"He got very cross, still does, at the idea that it was an arranged marriage," says another of his biographers, Tim Heald. "She was in love with him. And he made a tremendous difference to her. He made it possible for her to succeed. Without him, I think there might not be a monarchy."
When he married Elizabeth in 1947, he renounced his Greek citizenship and church and became British, Anglican and a royal duke.
Philip sometimes seemed all wrong for the part of royal consort – thus, the crankiness. For instance, he lost an early battle over what surname his children and the family dynasty would bear – Windsor or Mountbatten.
Philip couldn't bear fools and usually said so. He couldn't bear clucking about the terrible things that had happened to him and usually said so.
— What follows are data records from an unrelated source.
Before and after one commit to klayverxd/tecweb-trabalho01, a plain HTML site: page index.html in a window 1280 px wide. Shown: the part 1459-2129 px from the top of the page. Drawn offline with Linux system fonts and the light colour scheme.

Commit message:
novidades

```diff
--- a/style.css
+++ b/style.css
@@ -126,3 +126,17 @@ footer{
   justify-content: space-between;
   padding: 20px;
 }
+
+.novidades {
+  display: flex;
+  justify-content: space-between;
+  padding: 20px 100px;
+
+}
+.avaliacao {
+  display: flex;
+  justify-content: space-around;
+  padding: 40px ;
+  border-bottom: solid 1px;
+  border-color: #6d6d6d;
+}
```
"You are where you are in life so get on with it, is his philosophy," according to Eade, author of "Prince Philip: The Turbulent Early Life of the Man Who Married Queen Elizabeth II."
"He never let misfortune cloud his life."
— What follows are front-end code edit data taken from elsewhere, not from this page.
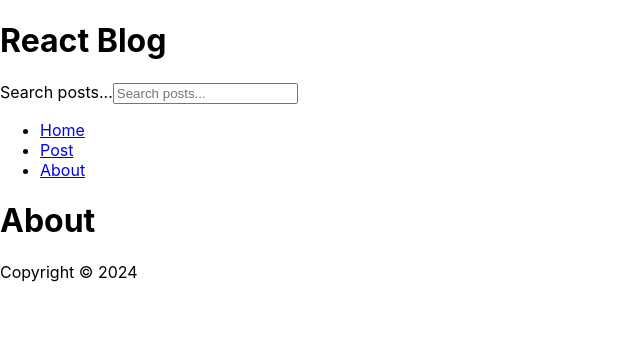
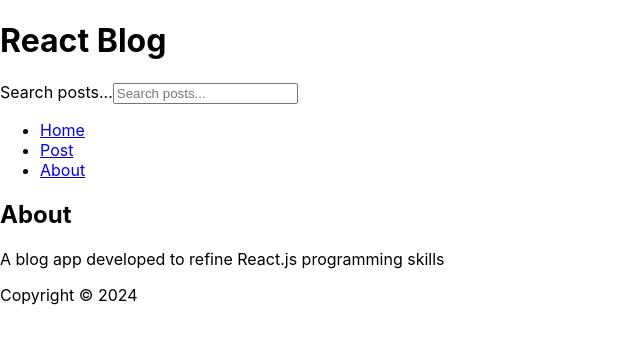
Before and after one commit to Abrafaks/blog, a React (Create React App) app: page /about in a window 1280 px wide. Shown: the top 344 px of the page, without its empty margins (0-640 px from the left). Built offline with nearby package versions, Linux system fonts and the light colour scheme.

Commit message:
Add content to about components

```diff
--- a/src/About.js
+++ b/src/About.js
@@ -2,8 +2,11 @@
 
 const About = () => {
     return (
-        <main>
-            <h1>About</h1>
+        <main className="about">
+            <h2>About</h2>
+            <p style={{ marginTop: "1rem" }}>
+                A blog app developed to refine React.js programming skills
+            </p>
         </main>
     );
 };
```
He is said to have had a tense relationship over the years with his eldest child and the next king, 71-year-old Charles, the Prince of Wales. Don't believe it, says Heald.
"The frostiness is grossly exaggerated," he says. "Charles wants us all to know how sensitive he is and how he enjoys painting and Philip wants us all to believe he's just a bluff naval officer. But he's actually a quite good painter. They want you to think they're completely different but they're much more similar than they're prepared to admit publicly."
Philip's death comes as the latest of recent blows to the queen and the royal family. Their second son, Prince Andrew, the Duke of York, had to step away from royal duties in late 2019 after a disastrous interview with the BBC exacerbated longstanding criticism for his former friendship with the late convicted American sex offender Jeffrey Epstein.
Then, in January 2020, grandson Harry and his wife, Meghan, announced to widespread shock that they no longer wanted to be "senior royals," and left Britain for California.
By the time of his 90th birthday, Philip was still doing public events, including on his actual birthday, but he told the country that he would cut back. He acknowledged in a television interview that he was nearing his "sell-by date" and that his memory for names was fading.
"I reckon I've done my bit. I want to enjoy myself for a bit now. With less responsibility, less rushing about, less preparation, less trying to think of something to say," he said. "Yes, I'm just sort of winding down."
This article originally appeared on USA TODAY: Prince Philip dead: Queen Elizabeth II's husband dies at 99